• Assignment: Every record below is to be restated word for word, and no picture is to be copied.

• Given information:
##########

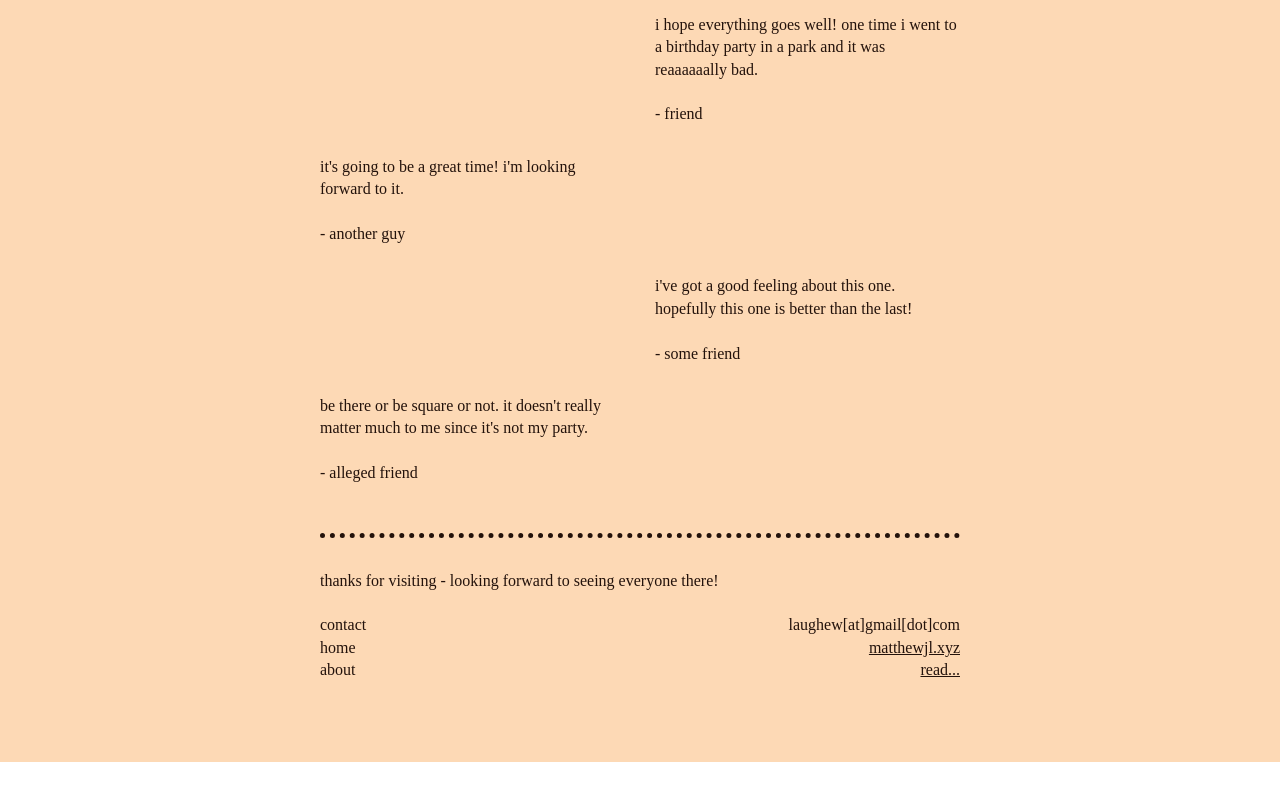
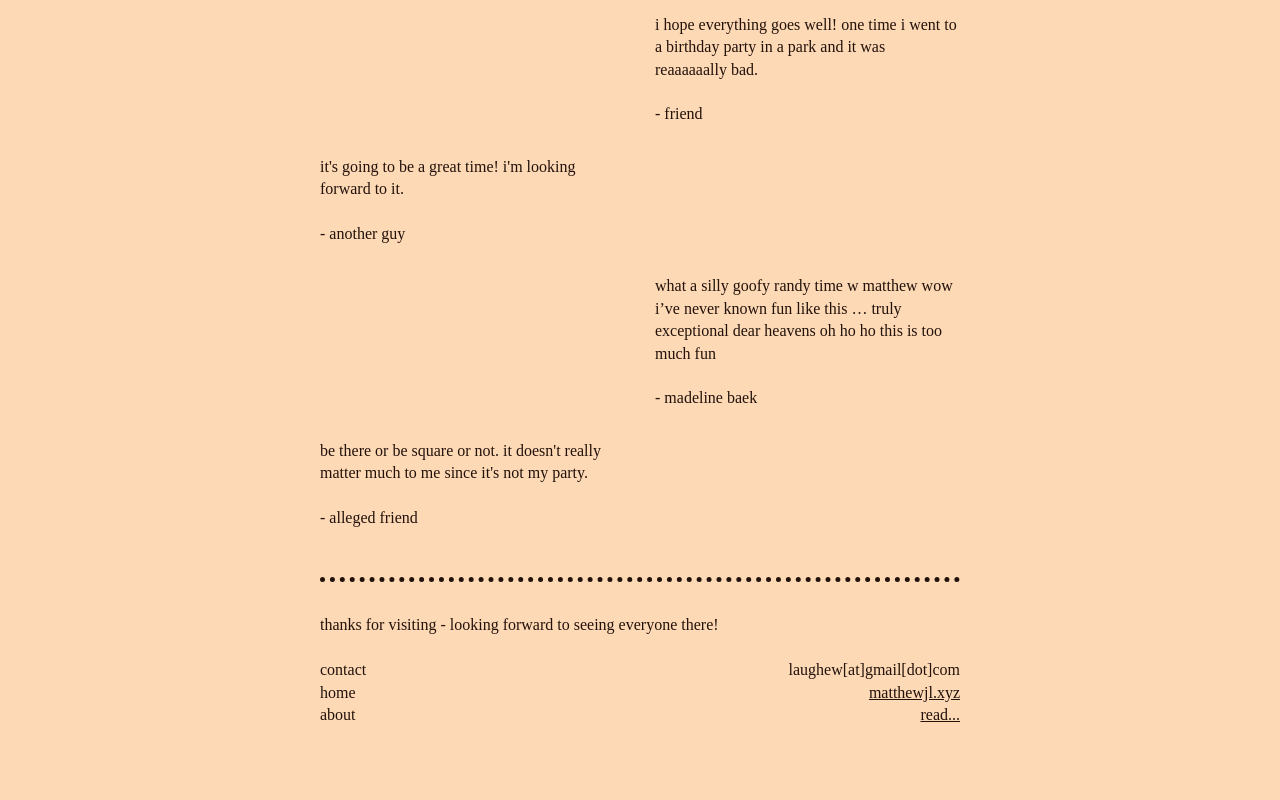
Before and after one commit to matthewlee01/bday2023, a SvelteKit app: page / in a window 1280 px wide. Shown: the part 3398-4198 px from the top of the page. Before the commit the page ends 4160 px from the top, so only its background shows below. Built offline with nearby package versions, Linux system fonts and the light colour scheme; a web font is replaced by a local one.

Commit message:
added quote

```diff
--- a/src/routes/+page.svelte
+++ b/src/routes/+page.svelte
@@ -129,9 +129,10 @@
 				- another guy
 			</div>
 			<div style:grid-row="3" style:grid-column="2">
-				i've got a good feeling about this one. hopefully this one is better than the last!<br />
+				what a silly goofy randy time w matthew wow i’ve never known fun like this … truly
+				exceptional dear heavens oh ho ho this is too much fun<br />
 				<br />
-				- some friend
+				- madeline baek
 			</div>
 			<div style:grid-row="4" style:grid-column="1">
 				be there or be square or not. it doesn't really matter much to me since it's not my party.<br
```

##########

• Solution to the exercise:
Before and after one commit to matthewlee01/bday2023, a SvelteKit app: page / in a window 1280 px wide. Shown: the part 3398-4198 px from the top of the page. Before the commit the page ends 4160 px from the top, so only its background shows below. Built offline with nearby package versions, Linux system fonts and the light colour scheme; a web font is replaced by a local one.

Commit message:
added quote

```diff
--- a/src/routes/+page.svelte
+++ b/src/routes/+page.svelte
@@ -129,9 +129,10 @@
 				- another guy
 			</div>
 			<div style:grid-row="3" style:grid-column="2">
-				i've got a good feeling about this one. hopefully this one is better than the last!<br />
+				what a silly goofy randy time w matthew wow i’ve never known fun like this … truly
+				exceptional dear heavens oh ho ho this is too much fun<br />
 				<br />
-				- some friend
+				- madeline baek
 			</div>
 			<div style:grid-row="4" style:grid-column="1">
 				be there or be square or not. it doesn't really matter much to me since it's not my party.<br
```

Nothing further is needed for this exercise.